With regards to lenses, I swear by primes and never owned a zoom lens. I have and use a Canon 35mm f/1.4 lens together with a Canon 85mm f/1.8 for most of the wedding day. As for the second combo for smaller spaces and particularly evening and party coverage, I switch to the Sigma 24mm f/1.4 Art and Canon 50mm f/1.4.
The Holdfast Money Maker strap, which I’ve owned for more than two years, has proven to be a life saver and like probably every (I mean, every) other wedding photographer on the planet using it would (if not already) tell you – it does look super stylish and there hasn’t been a single wedding where no compliments were given about it.
Most of the time I shoot in natural light. However, when needed I use my Canon 580 EX II and Yongnuo 568EX II. The Canon has proven to be an amazing flash and hasn’t failed me in years. The Yongnuo, however, has broken down at least 4 times, but I really don’t mind it as they are super cheap. I do use Yongnuo YN560-TX manual flash controller for some off-camera flash work from time to time.
Last year, I started using Magmod flash modifiers and they have been great. Although I’ve purchased a full kit including the gels, snoot, beam and other stuff, I found myself only using grid, mag bounce and sphere. The rest of it seems to stay in the bag for most of the time and will probably soon find a space in the cupboard.
As for my camera bag, I have a Lowepro 200AW backpack. It’s a decent size camera backpack which fits all my stuff + laptop, hairspray, perfume and Snickers and I can easily take it on any fight.
I also have a Zoom H1 recorder as it’s a great little device to record some sounds and interviews with families of the bride and groom so I can later implement it in the slideshows for them.
Lastly, all the fun behind standard equipment is all the technology to make sure that business is running smoothly. I do use a retina 5K iMac for editing and general office work together with a Wacom tablet and Loupdeck editing console, which is an absolutely amazing thing. When travelling, my 13″ MacBook Pro is always with me, as well as my LaCie Rugged Thunderbolt 2 TB External hard drive.

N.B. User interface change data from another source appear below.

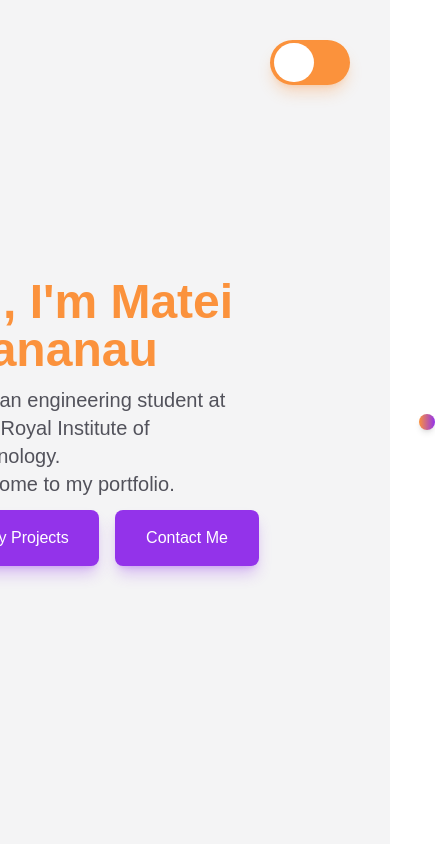
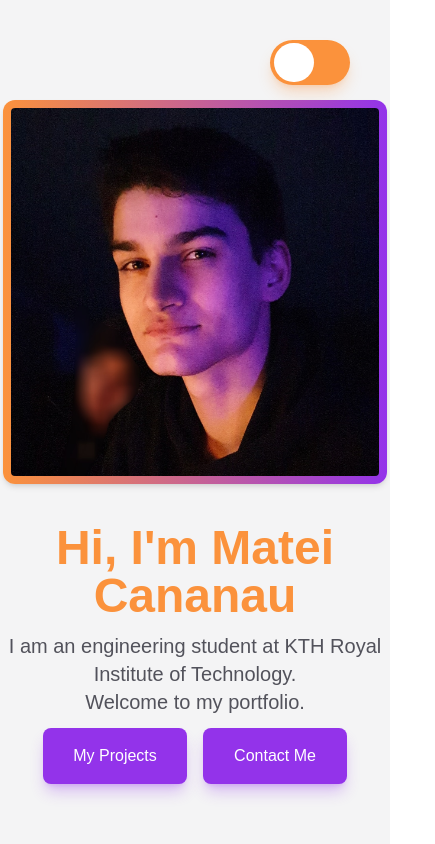
Before and after one commit to Matdrox/portfolio, a React (Create React App) app: page / in a window 390 px wide. Shown: the top 844 px of the page, 435 px wide, since content can reach past the window. Built offline with nearby package versions, Linux system fonts and the light colour scheme.

Commit message:
Update Landing Page Responsive

```diff
--- a/src/components/Page1.js
+++ b/src/components/Page1.js
@@ -16,8 +16,9 @@ const Page1 = ({ changePrimary }) => {
   };
 
   return (
-    <div className='flex justify-center items-center h-screen min-w-screen content-center space-x-40'>
-      <div style={{ flexDirection: 'column' }} className='space-y-3'>
+    <div className='flex flex-col-reverse text-center justify-center items-center h-screen min-w-screen content-center space-y-20 space-y-reverse
+    md:flex-row md:space-x-40 md:text-left'>
+      <div style={{ flexDirection: 'column' }} className='space-y-3 -my-10'>
         {/* ADD LOAD ANIMATION */}
         {/* SHOW THAT YOU HAVE TO SCROLL */}
         <p className='text-orange-400 font-bold text-5xl'>
@@ -29,7 +30,7 @@ const Page1 = ({ changePrimary }) => {
           <br />
           Welcome to my portfolio.
         </p>
-        <div className='flex space-x-4'>
+        <div className='flex space-x-4 justify-center md:justify-start'>
           <Button text='My Projects' onClick={() => scrollToSection(projects)} />
           <Button text='Contact Me' onClick={() => scrollToSection(contact)}/>
         </div>
@@ -37,7 +38,8 @@ const Page1 = ({ changePrimary }) => {
       <motion.div whileHover={{ scale: 1.03 }} whileTap={{ scale: 1 }}>
         <img
           src={imgMateiCananau}
-          className='w-96 pointer-events-none rounded-xl shadow-md p-2 bg-gradient-to-r from-orange-400 to-purple-600'
+          className='w-96 pointer-events-none rounded-xl shadow-md p-2 bg-gradient-to-r from-orange-400 to-purple-600
+          min-w-[300px]'
           // className='w-96 pointer-events-none rounded-xl shadow-lg p-2 bg-white'
         />
       </motion.div>
```
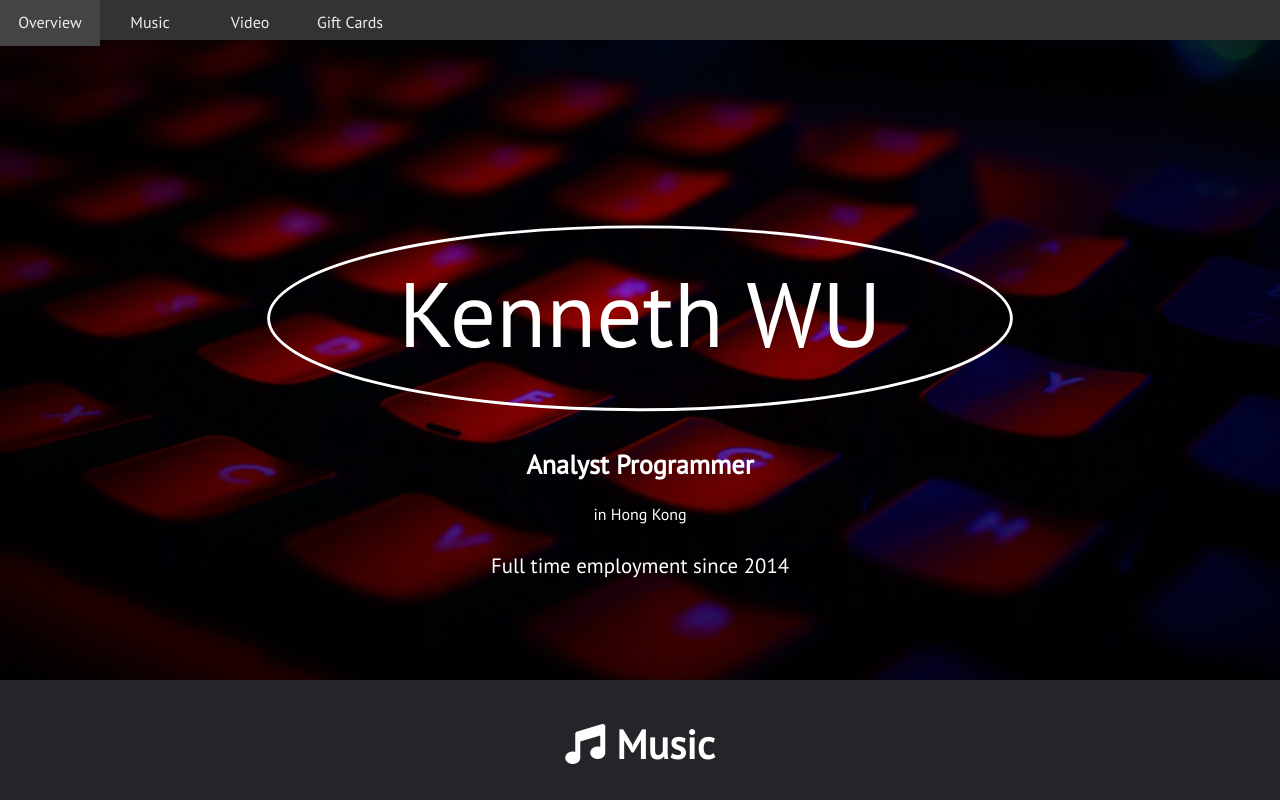
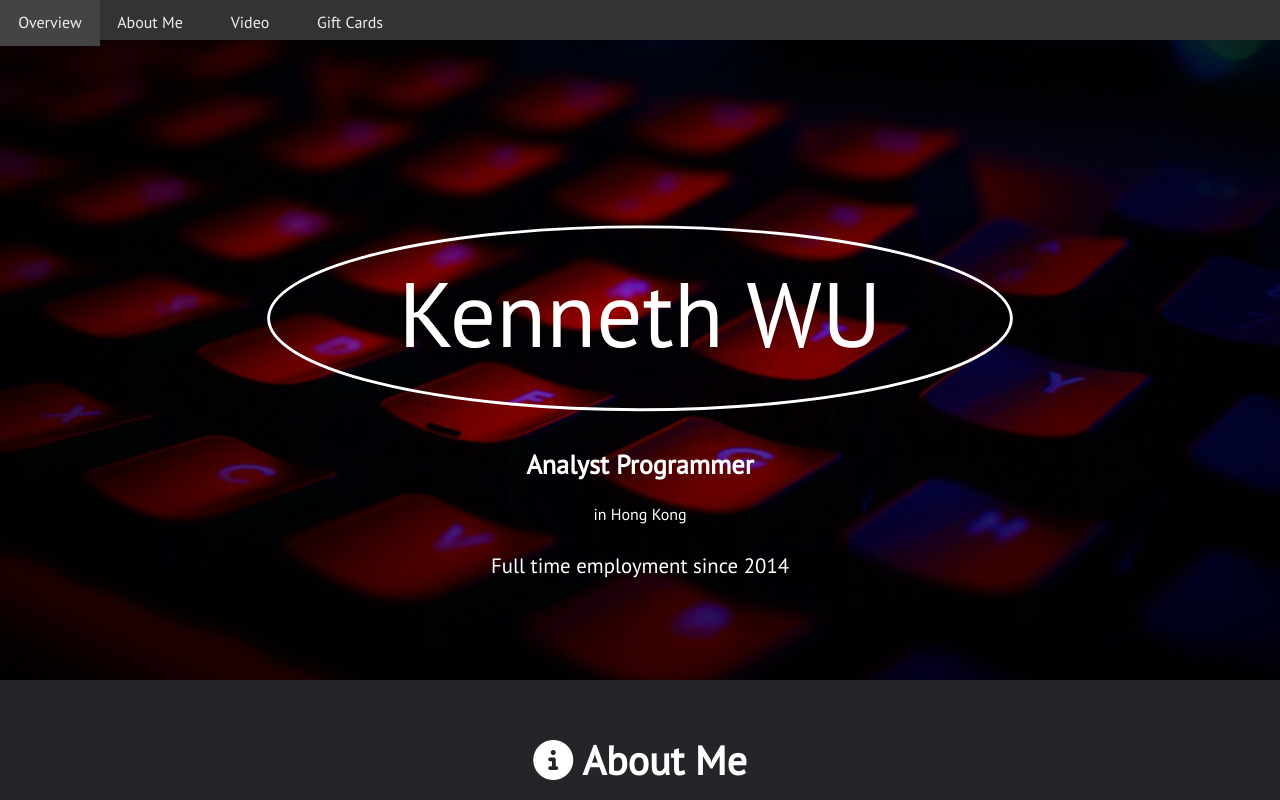
Before and after one commit to wuyeelok/old-github-io, a plain HTML site: page index.html in a window 1280 px wide. Shown: the top 800 px of the page. Drawn offline with nearby package versions, Linux system fonts and the light colour scheme.

Commit message:
Start working on about me section

```diff
--- a/css/style.css
+++ b/css/style.css
@@ -33,7 +33,7 @@ a {
 
 .section-head {
   font-size: 2.5rem;
-  margin: 0;
+  margin: 1rem 0 0 0;
 }
 
 .section h3 {
--- a/index.html
+++ b/index.html
@@ -29,7 +29,7 @@
               <a href="#showcase">Overview</a>
             </li>
             <li>
-              <a href="#music">Music</a>
+              <a href="#about_me">About Me</a>
             </li>
             <li>
               <a href="#video">Video</a>
@@ -60,10 +60,12 @@
       </div>
     </div>
 
-    <!-- Music Section -->
-    <section id="music" class="section">
+    <!-- About Me Section -->
+    <section id="about_me" class="section">
       <div class="container">
-        <h2 class="section-head"><i class="fas fa-music"></i> Music</h2>
+        <h2 class="section-head">
+          <i class="fas fa-info-circle"></i> About Me
+        </h2>
         <h3>45 million songs. Zero ads.</h3>
         <p class="lead">
           Stream over 45 million songs, ad-free. Or download albums and tracks
```
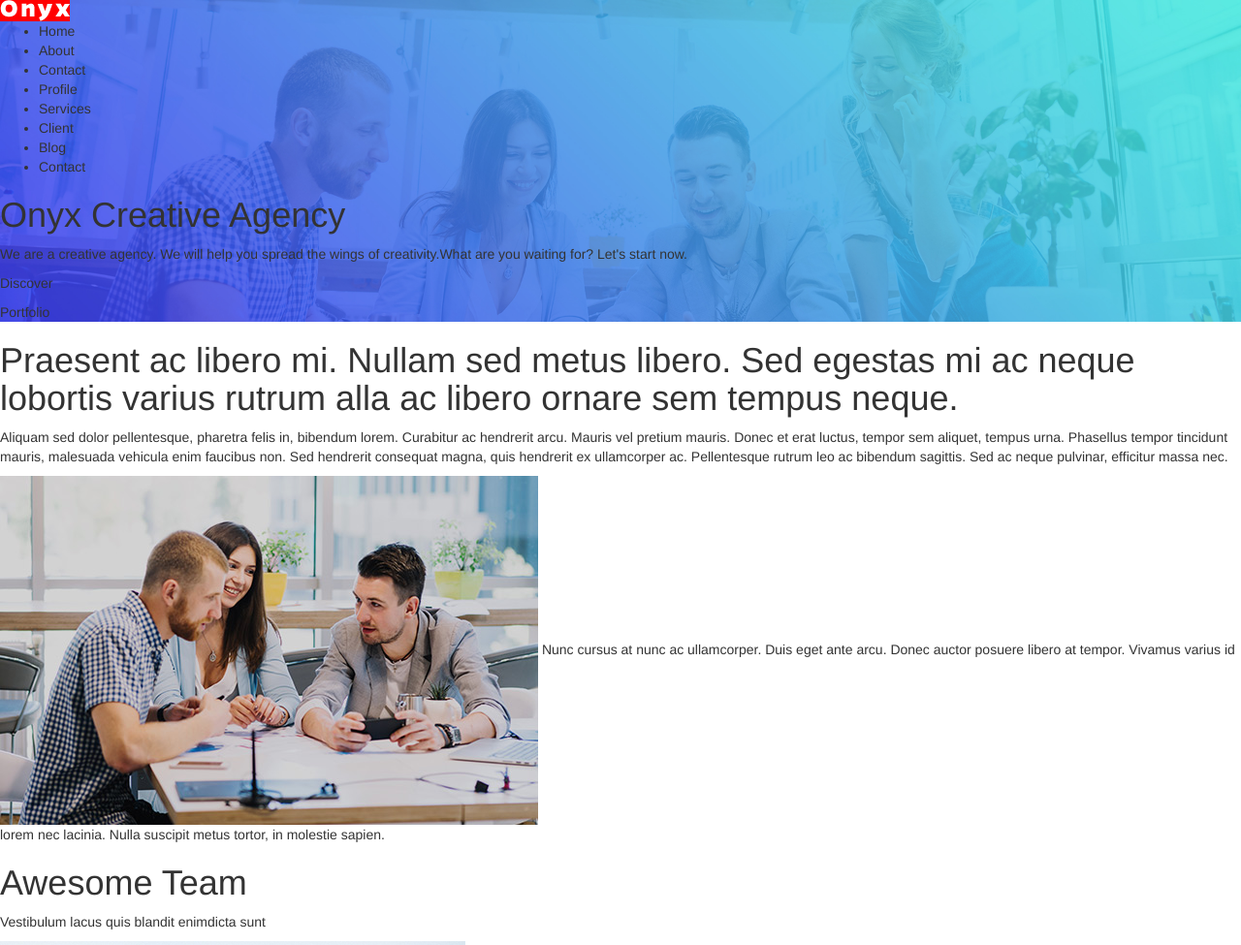
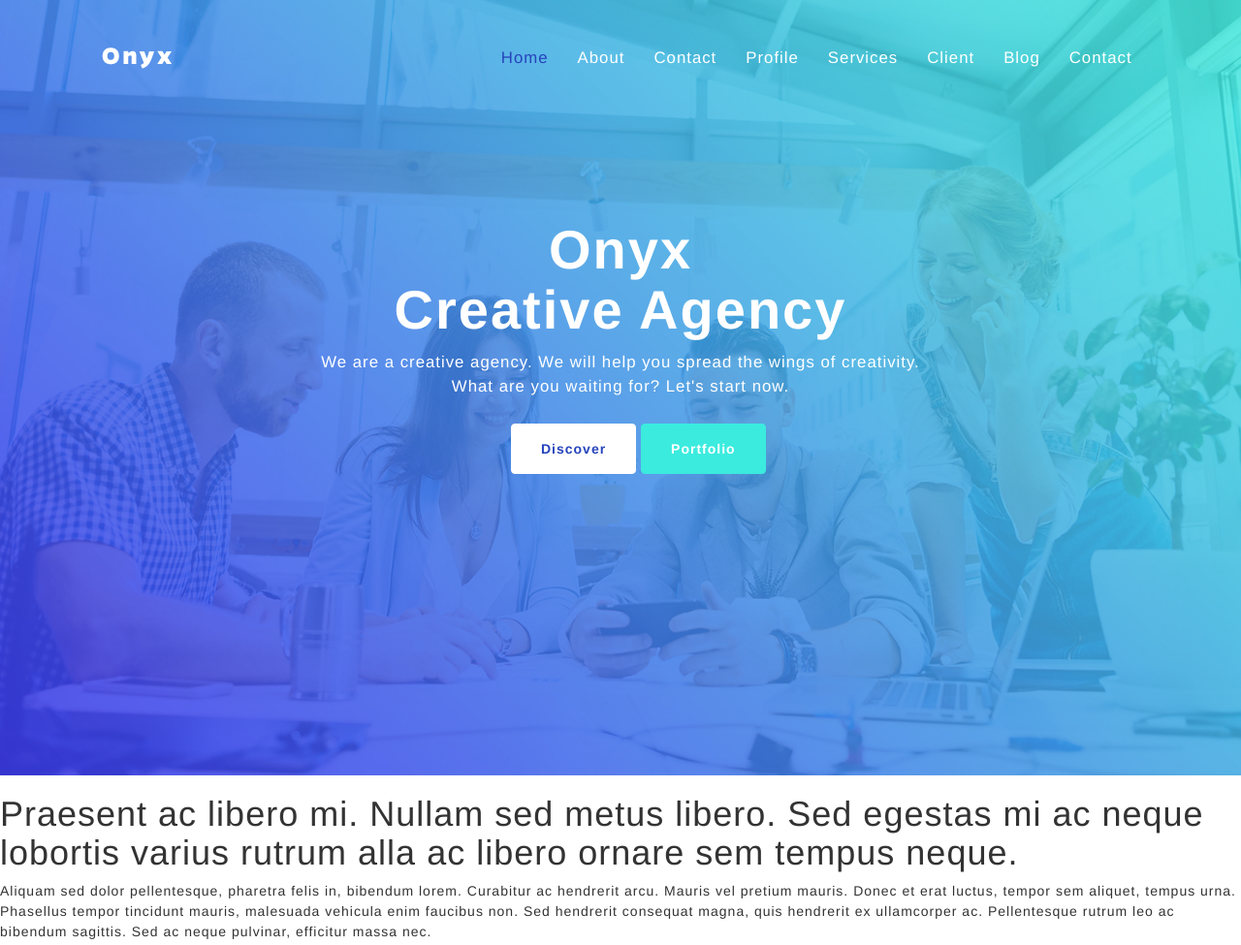
Before and after one commit to adedolapo1788/Onyxtest, a plain HTML site: page index.html in a window 1280 px wide. Shown: the top 975 px of the page at 97% size. Drawn offline with nearby package versions, Linux system fonts and the light colour scheme.

Commit message:
header almost completed

```diff
--- a/index.html
+++ b/index.html
@@ -12,21 +12,38 @@
 </head>
 <body>
 	<header>
-		<img src="img/logo/logo.png" style="background-color: red">
-		<ul>
-			<li>Home</li>
-			<li>About</li>
-			<li>Contact</li>
-			<li>Profile</li>
-			<li>Services</li>
-			<li>Client</li>
-			<li>Blog</li>
-			<li>Contact</li>
-		</ul>
-		<h1>Onyx Creative Agency</h1>
-		<p>We are a creative agency. We will help you spread the wings of creativity.What are you waiting for? Let's start now.</p>
-		<p>Discover</p>
-		<p>Portfolio</p>
+		<nav class="navbar navbar-inverse">
+			<div class="container-fluid">
+				<div class="navbar-header">
+					<button type="button" class="navbar-toggle" data-toggle="collapse" data-target="#myNavbar">
+						<span class="icon-bar"></span>
+						<span class="icon-bar"></span>
+						<span class="icon-bar"></span>
+					</button>
+					<a href="#" class="navbar-brand"><img src="img/logo/logo.png" class="header-links-logo"></a>
+				</div>
+				<div class="collapse navbar-collapse container header-links"  id="myNavbar">
+						<ul class="nav navbar-nav navbar-right">
+							<li class="active"><a href="#">Home</a></li>
+							<li><a href="#">About</a></li>
+							<li><a href="#">Contact</a></li>
+							<li><a href="#">Profile</a></li>
+							<li><a href="#">Services</a></li>
+							<li><a href="#">Client</a></li>
+							<li><a href="#">Blog</a></li>
+							<li><a href="#">Contact</a></li>
+						</ul>
+					</div>
+			</div>
+		</nav>
+		<h1 class="site-header-one">Onyx</h1>
+		<h1 class="site-header"> Creative Agency</h1>
+		<p class="header-content">We are a creative agency. We will help you spread the wings of creativity.</p>
+		<p class="header-content">What are you waiting for? Let's start now.</p>
+		<div class="container header-btn">
+			<p class="btn btn-default btn-one">Discover</p>
+		<p class="btn btn-default btn-two">Portfolio</p>
+		</div>
 	</header>
 
 	<!-----------------------------------SECTION ONE -------------------------------->
--- a/main.css
+++ b/main.css
@@ -1,7 +1,21 @@
+*{
+	box-sizing: border-box;
+	-webkit-box-sizing:border-box;
+	-moz-box-sizing:border-box;
+}
+
+body{
+	line-height:1.5;
+	letter-spacing: 1px;
+	font-size: 14px;
+	font-family: 'Poppins',Helvetica, Arial, sans-serif;
+}
 header{
 	background:url(img/main.jpg) center center no-repeat;
 	background-size: cover;
 	background-attachment: fixed;
+	height: 100vh;
+	overflow: hidden;
 }
 
 .section-three{
@@ -20,3 +34,114 @@ header{
 	background-size: cover;
 	background-attachment: fixed;
 }
+
+
+
+/*********************HEADER SECTION********************/
+ .navbar{
+  	margin-bottom: 0;
+  	border-radius: 0;
+  	background-color:transparent;
+  	color: #fff;
+  	padding:1% 0;
+  	font-size: 1.2em;
+  	border:0;
+  }
+   .current:hover{
+  	background-color: blue;
+  }
+
+   .navbar-brand{
+  	float: left;
+  	min-height: 55px;
+  	padding: 0 15px 15px;
+  }
+
+    .navbar-inverse .navbar-nav .active a,
+  .navbar-inverse .navbar-nav .active a:focus,
+  .navbar-inverse .navbar-nav .active a :hover{
+  	color: #2644BC;
+  	background-color: transparent;
+  }
+  .navbar-inverse .navbar-nav .active a:hover{
+  	background:transparent;
+  }
+
+   .navbar-inverse .navbar-nav li a{
+  	color:#fff;
+  }
+   .navbar-inverse .navbar-nav li a:hover{
+  	color:#2644BC;
+  }
+
+  .header-links{
+  	padding: 1em;
+  	padding-top: 1.3em;
+  	padding-right: 5.8em;
+  	font-weight: 500;
+  }
+
+  .header-links-logo{
+  	padding: 1em;
+  	padding-top: 2em;
+  	padding-left: 5em;
+  }
+
+  .site-header{
+  	color: #fff;
+  	text-align: center;
+  	font-weight: 700;
+  	font-size: 4em;
+  	margin-top: 13rem;
+  	letter-spacing: 2px;
+  }
+   .site-header-one{
+  	color: #fff;
+  	text-align: center;
+  	font-weight: 700;
+  	font-size: 4em;
+  	margin-top: 13rem;
+  	margin-bottom: -13rem;
+  	letter-spacing: 2px;
+  }
+
+  .header-content{
+  	text-align: center;
+  	color: #fff;
+  	font-weight: 500;
+  	font-size: 1.2em;
+  	margin-bottom: 0;
+  }
+  .header-btn{
+  	margin-top: 2.6rem;
+  	margin-left: 40%;
+  }
+  .btn{
+  	padding: 1.5rem 3rem;
+  }
+  .btn-one{
+  	background-color: #fff;
+  	color:#2644BC;
+  	font-weight: 600;
+  	border-color: #fff;
+  	transition: all .5s;
+  }
+   .btn-two{
+  	background-color: #3BEBDE;
+  	color:#fff;
+  	font-weight: 600;
+  	border-color:#3BEBDE;
+  	transition: all .5s;
+  }
+  .btn-one:hover{
+  	background-color: #3BEBDE;
+  	color:#fff;
+  	font-weight: 600;
+  	border-color:#3BEBDE;
+  }
+  .btn-two:hover{
+  	background-color: #fff;
+  	color:#2644BC;
+  	font-weight: 600;
+  	border-color: #fff;
+  }
```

For backup, I’m using Synology DS415+ which was probably the smartest investment I’ve made. Once copied, the files are automatically uploaded to an unlimited Dropbox account so it’s all safe and sound.
For all my client communication and business CRM, I use Tave, which is a lifesaver, and Pic-Time for online client galleries – another great and beautifully designed photography studio management software solution (see more).